AMD processors from as early as 2011 to 2019 carry previously undisclosed vulnerabilities that open them to two new different side-channel attacks, according to a freshly published research.
Furthermore, the security researchers were able to successfully stage a Collide+Probe attack on some common browsers, namely Chrome and Firefox, by bypassing address space layout randomization (ASLR) in browsers, thereby reducing the entropy, and retrieving address information.
"In Firefox, we are able to reduce the entropy by 15 bits with a success rate of 98% and an average run time of 2.33 s (σ=0.03s, n=1000)," the researchers noted. "With Chrome, we can correctly reduce the bits with a success rate of 86.1% and an average run time of 2.90s (σ=0.25s, n=1000)."

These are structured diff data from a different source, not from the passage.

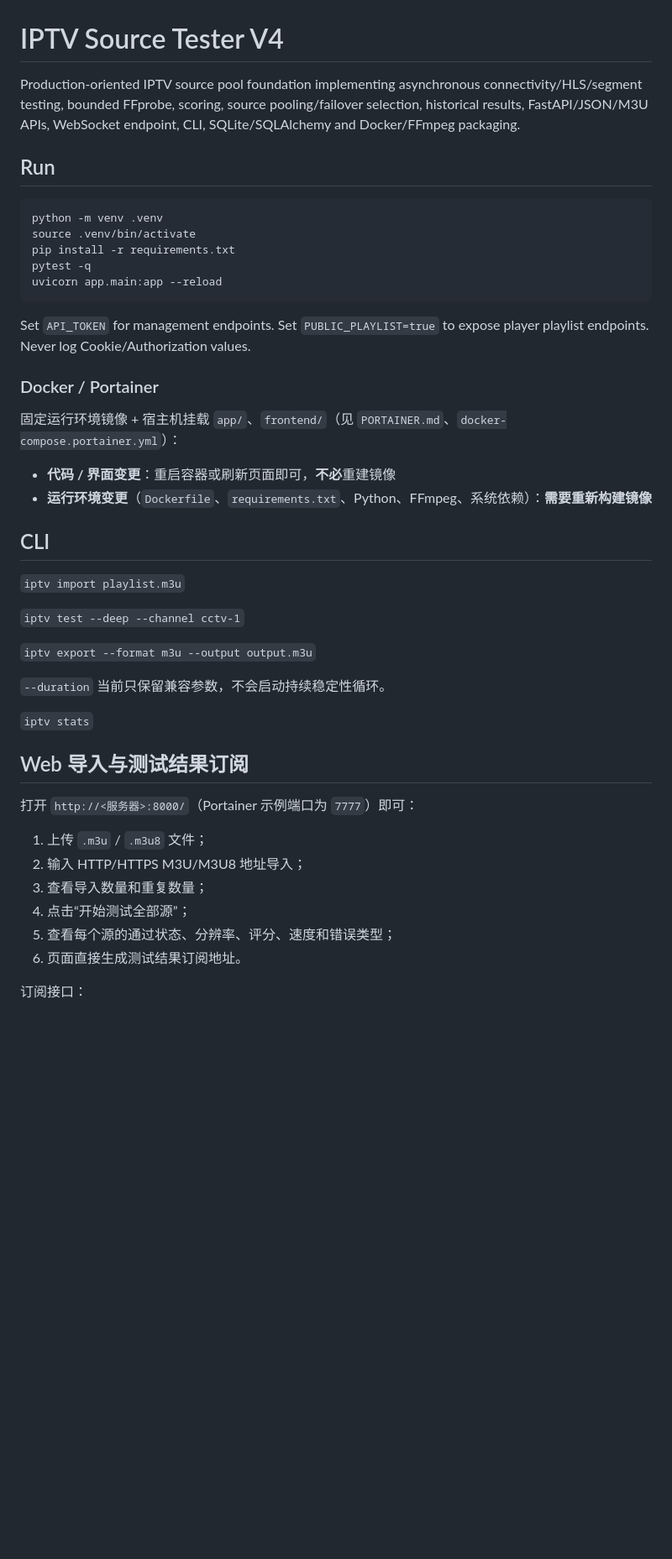
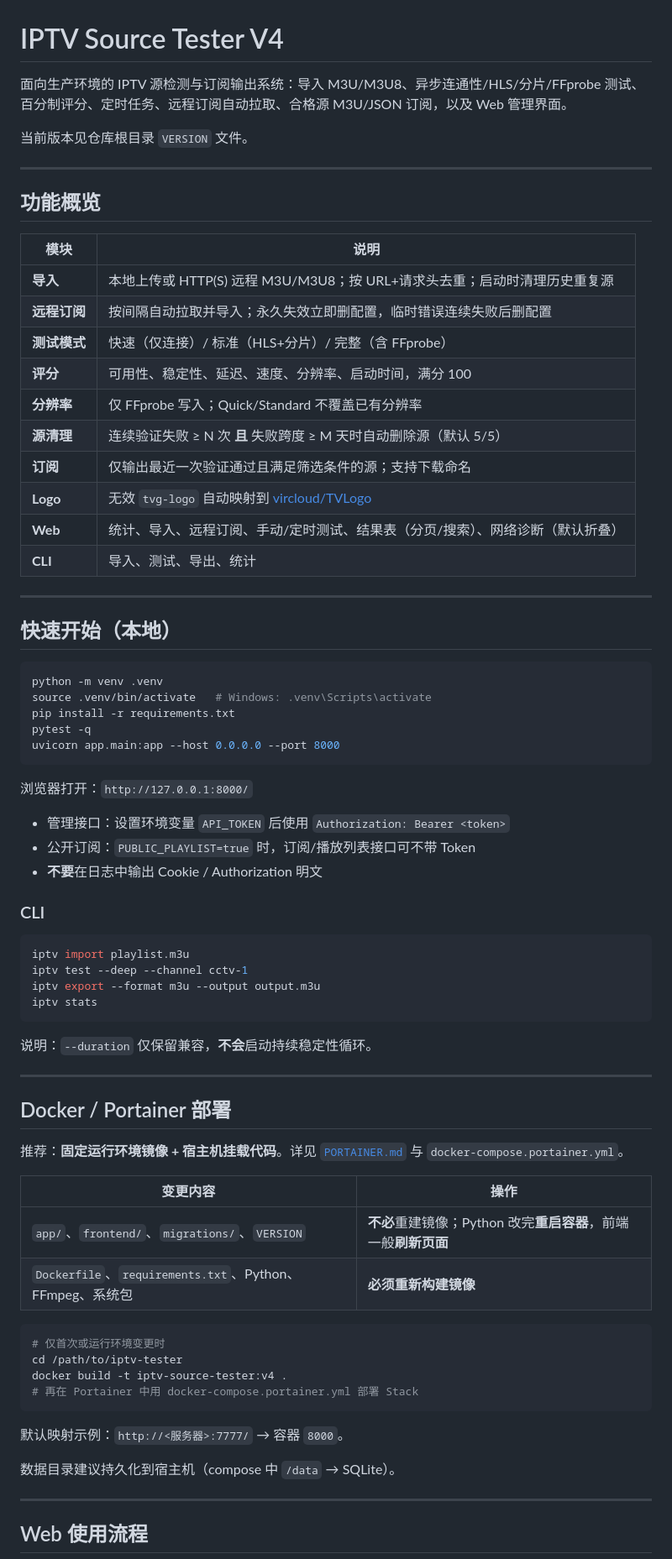
Before and after one commit to zongai/IPTV-Source-Tester, a Markdown page: README.md, the part around one of its changes. Shown at 84% size. Drawn GitHub-style; blank space fills up the shorter version.

````diff
--- a/README.md
+++ b/README.md
@@ -1,48 +1,78 @@
 # IPTV Source Tester V4
 
-Production-oriented IPTV source pool foundation implementing asynchronous connectivity/HLS/segment testing, bounded FFprobe, scoring, source pooling/failover selection, historical results, FastAPI/JSON/M3U APIs, WebSocket endpoint, CLI, SQLite/SQLAlchemy and Docker/FFmpeg packaging.
+面向生产环境的 IPTV 源检测与订阅输出系统：导入 M3U/M3U8、异步连通性/HLS/分片/FFprobe 测试、百分制评分、定时任务、远程订阅自动拉取、合格源 M3U/JSON 订阅，以及 Web 管理界面。
 
-## Run
+当前版本见仓库根目录 `VERSION` 文件。
+
+---
+
+## 功能概览
+
+| 模块 | 说明 |
+|------|------|
+| **导入** | 本地上传或 HTTP(S) 远程 M3U/M3U8；按 URL+请求头去重；启动时清理历史重复源 |
+| **远程订阅** | 按间隔自动拉取并导入；永久失效立即删配置，临时错误连续失败后删配置 |
+| **测试模式** | 快速（仅连接）/ 标准（HLS+分片）/ 完整（含 FFprobe） |
+| **评分** | 可用性、稳定性、延迟、速度、分辨率、启动时间，满分 100 |
+| **分辨率** | 仅 FFprobe 写入；Quick/Standard 不覆盖已有分辨率 |
+| **源清理** | 连续验证失败 ≥ N 次 **且** 失败跨度 ≥ M 天时自动删除源（默认 5/5） |
+| **订阅** | 仅输出最近一次验证通过且满足筛选条件的源；支持下载命名 |
+| **Logo** | 无效 `tvg-logo` 自动映射到 [vircloud/TVLogo](https://github.com/vircloud/TVLogo) |
+| **Web** | 统计、导入、远程订阅、手动/定时测试、结果表（分页/搜索）、网络诊断（默认折叠） |
+| **CLI** | 导入、测试、导出、统计 |
+
+---
+
+## 快速开始（本地）
 
 ```bash
 python -m venv .venv
-source .venv/bin/activate
+source .venv/bin/activate   # Windows: .venv\Scripts\activate
 pip install -r requirements.txt
 pytest -q
-uvicorn app.main:app --reload
+uvicorn app.main:app --host 0.0.0.0 --port 8000
 ```
 
-Set `API_TOKEN` for management endpoints. Set `PUBLIC_PLAYLIST=true` to expose player playlist endpoints. Never log Cookie/Authorization values.
+浏览器打开：`http://127.0.0.1:8000/`
 
-### Docker / Portainer
+- 管理接口：设置环境变量 `API_TOKEN` 后使用 `Authorization: Bearer <token>`
+- 公开订阅：`PUBLIC_PLAYLIST=true` 时，订阅/播放列表接口可不带 Token
+- **不要**在日志中输出 Cookie / Authorization 明文
 
-固定运行环境镜像 + 宿主机挂载 `app/`、`frontend/`（见 `PORTAINER.md`、`docker-compose.portainer.yml`）：
+### CLI
 
-- **代码 / 界面变更**：重启容器或刷新页面即可，**不必**重建镜像
-- **运行环境变更**（`Dockerfile`、`requirements.txt`、Python、FFmpeg、系统依赖）：**需要重新构建镜像**
+```bash
+iptv import playlist.m3u
+iptv test --deep --channel cctv-1
+iptv export --format m3u --output output.m3u
+iptv stats
+```
 
-## CLI
+说明：`--duration` 仅保留兼容，**不会**启动持续稳定性循环。
 
-`iptv import playlist.m3u`
+---
 
-`iptv test --deep --channel cctv-1`
+## Docker / Portainer 部署
 
-`iptv export --format m3u --output output.m3u`
+推荐：**固定运行环境镜像 + 宿主机挂载代码**。详见 [`PORTAINER.md`](PORTAINER.md) 与 `docker-compose.portainer.yml`。
 
-`--duration` 当前只保留兼容参数，不会启动持续稳定性循环。
+| 变更内容 | 操作 |
+|----------|------|
+| `app/`、`frontend/`、`migrations/`、`VERSION` | **不必**重建镜像；Python 改完**重启容器**，前端一般**刷新页面** |
+| `Dockerfile`、`requirements.txt`、Python、FFmpeg、系统包 | **必须重新构建镜像** |
 
-`iptv stats`
+```bash
+# 仅首次或运行环境变更时
+cd /path/to/iptv-tester
+docker build -t iptv-source-tester:v4 .
+# 再在 Portainer 中用 docker-compose.portainer.yml 部署 Stack
+```
 
-## Web 导入与测试结果订阅
+默认映射示例：`http://<服务器>:7777/` → 容器 `8000`。
 
-打开 `http://<服务器>:8000/`（Portainer 示例端口为 `7777`）即可：
+数据目录建议持久化到宿主机（compose 中 `/data` → SQLite）。
 
-1. 上传 `.m3u` / `.m3u8` 文件；
-2. 输入 HTTP/HTTPS M3U/M3U8 地址导入；
-3. 查看导入数量和重复数量；
-4. 点击“开始测试全部源”；
-5. 查看每个源的通过状态、分辨率、评分、速度和错误类型；
-6. 页面直接生成测试结果订阅地址。
+---
 
-订阅接口：
+## Web 使用流程
 
````
Also changed, not shown: other parts of README.md (+135 -71 lines).
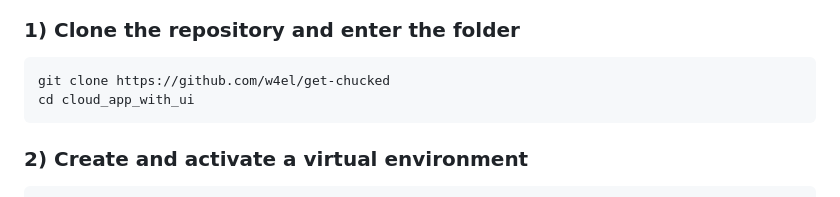
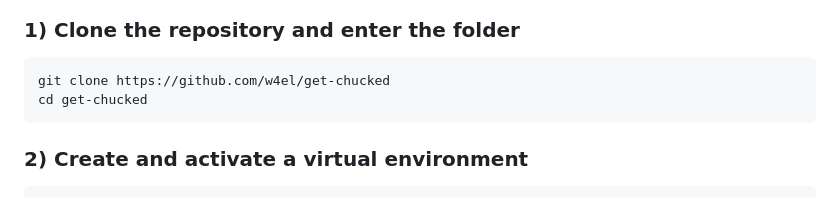
Before and after one commit to w4el/get-chucked, a Markdown page: readme.md, the part around the change. Rendered like a GitHub page.

Commit message:
docs: fix setup cd command — cd get-chucked not cloud_app_with_ui

````diff
--- a/readme.md
+++ b/readme.md
@@ -124,7 +124,7 @@ A local venv is created during setup (instructions below).
 
 ```powershell
 git clone https://github.com/w4el/get-chucked
-cd cloud_app_with_ui
+cd get-chucked
 ```
 
 ### 2) Create and activate a virtual environment
````
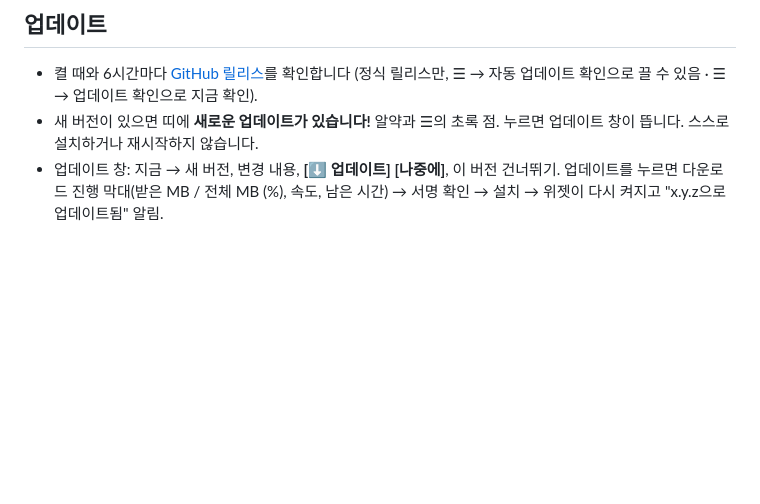
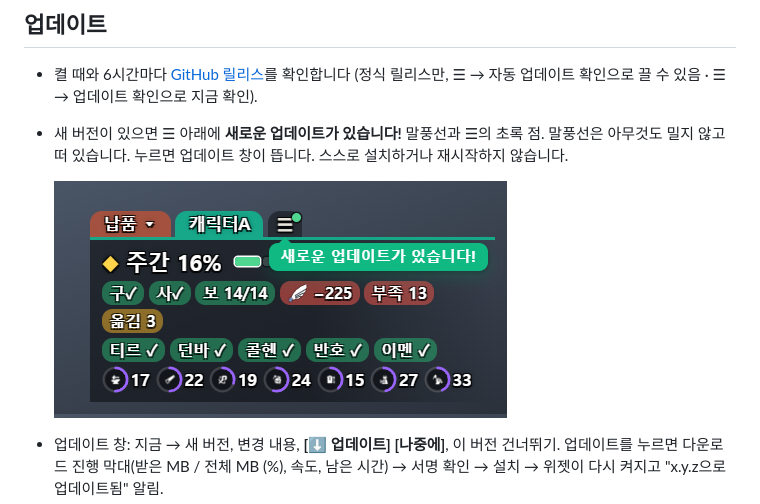
Before and after one commit to mobingi-widgets/scroll-widget, a Markdown page: README.md, the part around the change. GitHub-like rendering; pictures changed too: docs/img/update-bubble.png (added); blank space fills up the shorter version.

```diff
--- a/README.md
+++ b/README.md
@@ -131,7 +131,11 @@ python widget.py undo                # 마지막 손 보정 되돌리기
 
 - 켤 때와 6시간마다 [GitHub 릴리스](https://github.com/mobingi-widgets/scroll-widget/releases)를 확인합니다 (정식 릴리스만,
   ☰ → 자동 업데이트 확인으로 끌 수 있음 · ☰ → 업데이트 확인으로 지금 확인).
-- 새 버전이 있으면 띠에 **새로운 업데이트가 있습니다!** 알약과 ☰의 초록 점. 누르면 업데이트 창이 뜹니다. 스스로 설치하거나 재시작하지 않습니다.
+- 새 버전이 있으면 ☰ 아래에 **새로운 업데이트가 있습니다!** 말풍선과 ☰의 초록 점. 말풍선은 아무것도 밀지 않고 떠 있습니다.
+  누르면 업데이트 창이 뜹니다. 스스로 설치하거나 재시작하지 않습니다.
+
+  <img src="docs/img/update-bubble.png" width="453" alt="새로운 업데이트가 있습니다! 말풍선">
+
 - 업데이트 창: 지금 → 새 버전, 변경 내용, **[⬇ 업데이트] [나중에]**, 이 버전 건너뛰기.
   업데이트를 누르면 다운로드 진행 막대(받은 MB / 전체 MB (%), 속도, 남은 시간) → 서명 확인 → 설치 → 위젯이 다시 켜지고
   "x.y.z으로 업데이트됨" 알림.
```
Also changed, not shown: CHANGELOG.md (+3 -0 lines), 5 other files.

The good news is that the twin attacks can be mitigated through a variety of hardware-only, hardware and software changes, and software-only solutions — including designing the processor in a way that allows for dynamically disabling the way predictor temporarily and clearing the state of the way predictor when switching between kernel mode and user mode.